Information:
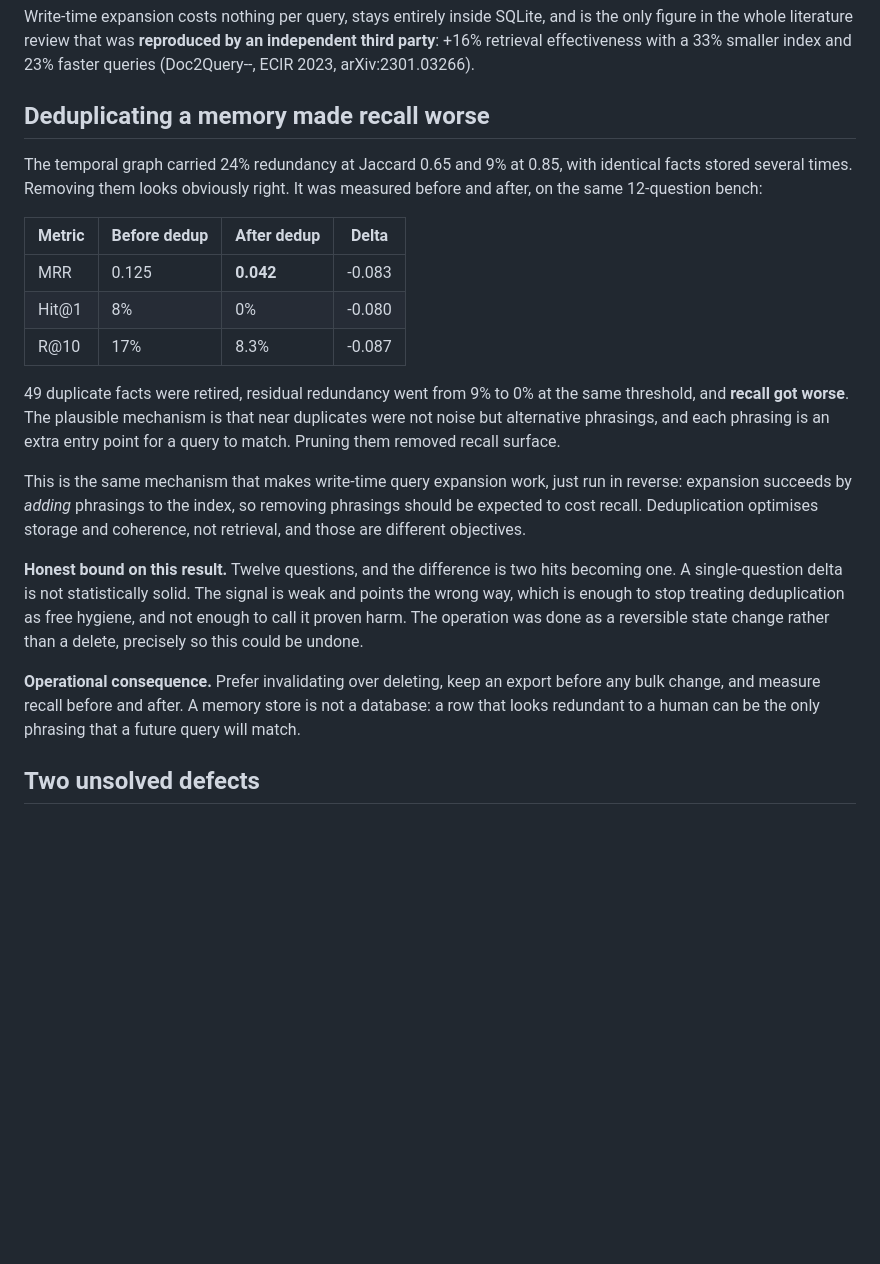
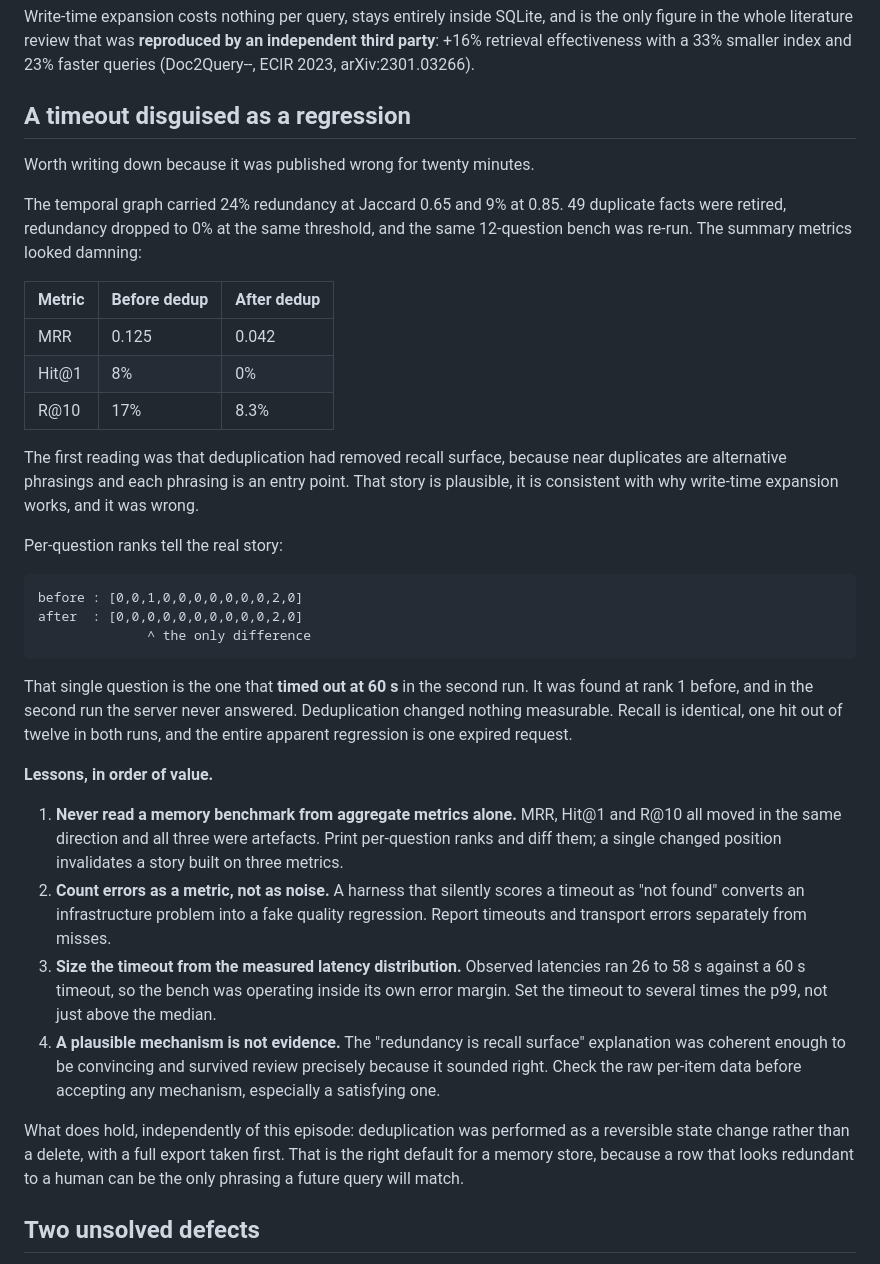
Before and after one commit to iacker/HBA, a Markdown page: docs/MEMORY.md, the part around the change. Drawn GitHub-style; blank space fills up the shorter version.

Commit message:
Correct the dedup finding: it was a timeout, not a regression
The previous commit claimed deduplication degraded recall, 0.125 to 0.042 MRR,
and explained it with a mechanism that sounded right: near duplicates are
alternative phrasings, each phrasing is an entry point, pruning them removes
recall surface.

The per-question ranks say otherwise.

  before : [0,0,1,0,0,0,0,0,0,0,2,0]
  after  : [0,0,0,0,0,0,0,0,0,0,2,0]

One position changed, and it is the question that timed out at 60 s in the
second run. It was found at rank 1 before; the second time the server never
answered. Deduplication changed nothing measurable: one hit out of twelve in
both runs.

Three metrics moved together and all three were artefacts of a single expired
request, which is why the section is rewritten as a method lesson rather than
deleted:

- read per-question ranks, not aggregates; one changed position can invalidate
  a story built on MRR, Hit@1 and R@10 at once
- count timeouts and transport errors as their own metric, never score them as
  a miss, or infrastructure trouble becomes a fake quality regression
- size the timeout from the latency distribution; observed latencies were 26 to
  58 s against a 60 s limit, so the bench ran inside its own error margin
- a plausible mechanism is not evidence, and a satisfying one deserves more
  scrutiny rather than less

````diff
--- a/docs/MEMORY.md
+++ b/docs/MEMORY.md
@@ -184,39 +184,60 @@ is the only figure in the whole literature review that was **reproduced by an
 independent third party**: +16% retrieval effectiveness with a 33% smaller index
 and 23% faster queries (Doc2Query--, ECIR 2023, arXiv:2301.03266).
 
-## Deduplicating a memory made recall worse
+## A timeout disguised as a regression
 
-The temporal graph carried 24% redundancy at Jaccard 0.65 and 9% at 0.85, with
-identical facts stored several times. Removing them looks obviously right. It
-was measured before and after, on the same 12-question bench:
+Worth writing down because it was published wrong for twenty minutes.
 
-| Metric | Before dedup | After dedup | Delta |
-|---|---|---|---|
-| MRR | 0.125 | **0.042** | -0.083 |
-| Hit@1 | 8% | 0% | -0.080 |
-| R@10 | 17% | 8.3% | -0.087 |
+The temporal graph carried 24% redundancy at Jaccard 0.65 and 9% at 0.85. 49
+duplicate facts were retired, redundancy dropped to 0% at the same threshold,
+and the same 12-question bench was re-run. The summary metrics looked damning:
 
-49 duplicate facts were retired, residual redundancy went from 9% to 0% at the
-same threshold, and **recall got worse**. The plausible mechanism is that near
-duplicates were not noise but alternative phrasings, and each phrasing is an
-extra entry point for a query to match. Pruning them removed recall surface.
+| Metric | Before dedup | After dedup |
+|---|---|---|
+| MRR | 0.125 | 0.042 |
+| Hit@1 | 8% | 0% |
+| R@10 | 17% | 8.3% |
 
-This is the same mechanism that makes write-time query expansion work, just run
-in reverse: expansion succeeds by *adding* phrasings to the index, so removing
-phrasings should be expected to cost recall. Deduplication optimises storage and
-coherence, not retrieval, and those are different objectives.
+The first reading was that deduplication had removed recall surface, because
+near duplicates are alternative phrasings and each phrasing is an entry point.
+That story is plausible, it is consistent with why write-time expansion works,
+and it was wrong.
 
-**Honest bound on this result.** Twelve questions, and the difference is two
-hits becoming one. A single-question delta is not statistically solid. The
-signal is weak and points the wrong way, which is enough to stop treating
-deduplication as free hygiene, and not enough to call it proven harm. The
-operation was done as a reversible state change rather than a delete, precisely
-so this could be undone.
+Per-question ranks tell the real story:
 
-**Operational consequence.** Prefer invalidating over deleting, keep an export
-before any bulk change, and measure recall before and after. A memory store is
-not a database: a row that looks redundant to a human can be the only phrasing
-that a future query will match.
+```
+before : [0,0,1,0,0,0,0,0,0,0,2,0]
+after  : [0,0,0,0,0,0,0,0,0,0,2,0]
+              ^ the only difference
+```
+
+That single question is the one that **timed out at 60 s** in the second run.
+It was found at rank 1 before, and in the second run the server never answered.
+Deduplication changed nothing measurable. Recall is identical, one hit out of
+twelve in both runs, and the entire apparent regression is one expired request.
+
+**Lessons, in order of value.**
+
+1. **Never read a memory benchmark from aggregate metrics alone.** MRR, Hit@1
+   and R@10 all moved in the same direction and all three were artefacts. Print
+   per-question ranks and diff them; a single changed position invalidates a
+   story built on three metrics.
+2. **Count errors as a metric, not as noise.** A harness that silently scores a
+   timeout as "not found" converts an infrastructure problem into a fake quality
+   regression. Report timeouts and transport errors separately from misses.
+3. **Size the timeout from the measured latency distribution.** Observed
+   latencies ran 26 to 58 s against a 60 s timeout, so the bench was operating
+   inside its own error margin. Set the timeout to several times the p99, not
+   just above the median.
+4. **A plausible mechanism is not evidence.** The "redundancy is recall surface"
+   explanation was coherent enough to be convincing and survived review precisely
+   because it sounded right. Check the raw per-item data before accepting any
+   mechanism, especially a satisfying one.
+
+What does hold, independently of this episode: deduplication was performed as a
+reversible state change rather than a delete, with a full export taken first.
+That is the right default for a memory store, because a row that looks redundant
+to a human can be the only phrasing a future query will match.
 
 ## Two unsolved defects
 
````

Task: Please copy out the whole listing exactly as it stands, minus the pictures.

Response area:
Before and after one commit to iacker/HBA, a Markdown page: docs/MEMORY.md, the part around the change. Drawn GitHub-style; blank space fills up the shorter version.

Commit message:
Correct the dedup finding: it was a timeout, not a regression
The previous commit claimed deduplication degraded recall, 0.125 to 0.042 MRR,
and explained it with a mechanism that sounded right: near duplicates are
alternative phrasings, each phrasing is an entry point, pruning them removes
recall surface.

The per-question ranks say otherwise.

  before : [0,0,1,0,0,0,0,0,0,0,2,0]
  after  : [0,0,0,0,0,0,0,0,0,0,2,0]

One position changed, and it is the question that timed out at 60 s in the
second run. It was found at rank 1 before; the second time the server never
answered. Deduplication changed nothing measurable: one hit out of twelve in
both runs.

Three metrics moved together and all three were artefacts of a single expired
request, which is why the section is rewritten as a method lesson rather than
deleted:

- read per-question ranks, not aggregates; one changed position can invalidate
  a story built on MRR, Hit@1 and R@10 at once
- count timeouts and transport errors as their own metric, never score them as
  a miss, or infrastructure trouble becomes a fake quality regression
- size the timeout from the latency distribution; observed latencies were 26 to
  58 s against a 60 s limit, so the bench ran inside its own error margin
- a plausible mechanism is not evidence, and a satisfying one deserves more
  scrutiny rather than less

````diff
--- a/docs/MEMORY.md
+++ b/docs/MEMORY.md
@@ -184,39 +184,60 @@ is the only figure in the whole literature review that was **reproduced by an
 independent third party**: +16% retrieval effectiveness with a 33% smaller index
 and 23% faster queries (Doc2Query--, ECIR 2023, arXiv:2301.03266).
 
-## Deduplicating a memory made recall worse
+## A timeout disguised as a regression
 
-The temporal graph carried 24% redundancy at Jaccard 0.65 and 9% at 0.85, with
-identical facts stored several times. Removing them looks obviously right. It
-was measured before and after, on the same 12-question bench:
+Worth writing down because it was published wrong for twenty minutes.
 
-| Metric | Before dedup | After dedup | Delta |
-|---|---|---|---|
-| MRR | 0.125 | **0.042** | -0.083 |
-| Hit@1 | 8% | 0% | -0.080 |
-| R@10 | 17% | 8.3% | -0.087 |
+The temporal graph carried 24% redundancy at Jaccard 0.65 and 9% at 0.85. 49
+duplicate facts were retired, redundancy dropped to 0% at the same threshold,
+and the same 12-question bench was re-run. The summary metrics looked damning:
 
-49 duplicate facts were retired, residual redundancy went from 9% to 0% at the
-same threshold, and **recall got worse**. The plausible mechanism is that near
-duplicates were not noise but alternative phrasings, and each phrasing is an
-extra entry point for a query to match. Pruning them removed recall surface.
+| Metric | Before dedup | After dedup |
+|---|---|---|
+| MRR | 0.125 | 0.042 |
+| Hit@1 | 8% | 0% |
+| R@10 | 17% | 8.3% |
 
-This is the same mechanism that makes write-time query expansion work, just run
-in reverse: expansion succeeds by *adding* phrasings to the index, so removing
-phrasings should be expected to cost recall. Deduplication optimises storage and
-coherence, not retrieval, and those are different objectives.
+The first reading was that deduplication had removed recall surface, because
+near duplicates are alternative phrasings and each phrasing is an entry point.
+That story is plausible, it is consistent with why write-time expansion works,
+and it was wrong.
 
-**Honest bound on this result.** Twelve questions, and the difference is two
-hits becoming one. A single-question delta is not statistically solid. The
-signal is weak and points the wrong way, which is enough to stop treating
-deduplication as free hygiene, and not enough to call it proven harm. The
-operation was done as a reversible state change rather than a delete, precisely
-so this could be undone.
+Per-question ranks tell the real story:
 
-**Operational consequence.** Prefer invalidating over deleting, keep an export
-before any bulk change, and measure recall before and after. A memory store is
-not a database: a row that looks redundant to a human can be the only phrasing
-that a future query will match.
+```
+before : [0,0,1,0,0,0,0,0,0,0,2,0]
+after  : [0,0,0,0,0,0,0,0,0,0,2,0]
+              ^ the only difference
+```
+
+That single question is the one that **timed out at 60 s** in the second run.
+It was found at rank 1 before, and in the second run the server never answered.
+Deduplication changed nothing measurable. Recall is identical, one hit out of
+twelve in both runs, and the entire apparent regression is one expired request.
+
+**Lessons, in order of value.**
+
+1. **Never read a memory benchmark from aggregate metrics alone.** MRR, Hit@1
+   and R@10 all moved in the same direction and all three were artefacts. Print
+   per-question ranks and diff them; a single changed position invalidates a
+   story built on three metrics.
+2. **Count errors as a metric, not as noise.** A harness that silently scores a
+   timeout as "not found" converts an infrastructure problem into a fake quality
+   regression. Report timeouts and transport errors separately from misses.
+3. **Size the timeout from the measured latency distribution.** Observed
+   latencies ran 26 to 58 s against a 60 s timeout, so the bench was operating
+   inside its own error margin. Set the timeout to several times the p99, not
+   just above the median.
+4. **A plausible mechanism is not evidence.** The "redundancy is recall surface"
+   explanation was coherent enough to be convincing and survived review precisely
+   because it sounded right. Check the raw per-item data before accepting any
+   mechanism, especially a satisfying one.
+
+What does hold, independently of this episode: deduplication was performed as a
+reversible state change rather than a delete, with a full export taken first.
+That is the right default for a memory store, because a row that looks redundant
+to a human can be the only phrasing a future query will match.
 
 ## Two unsolved defects
 
````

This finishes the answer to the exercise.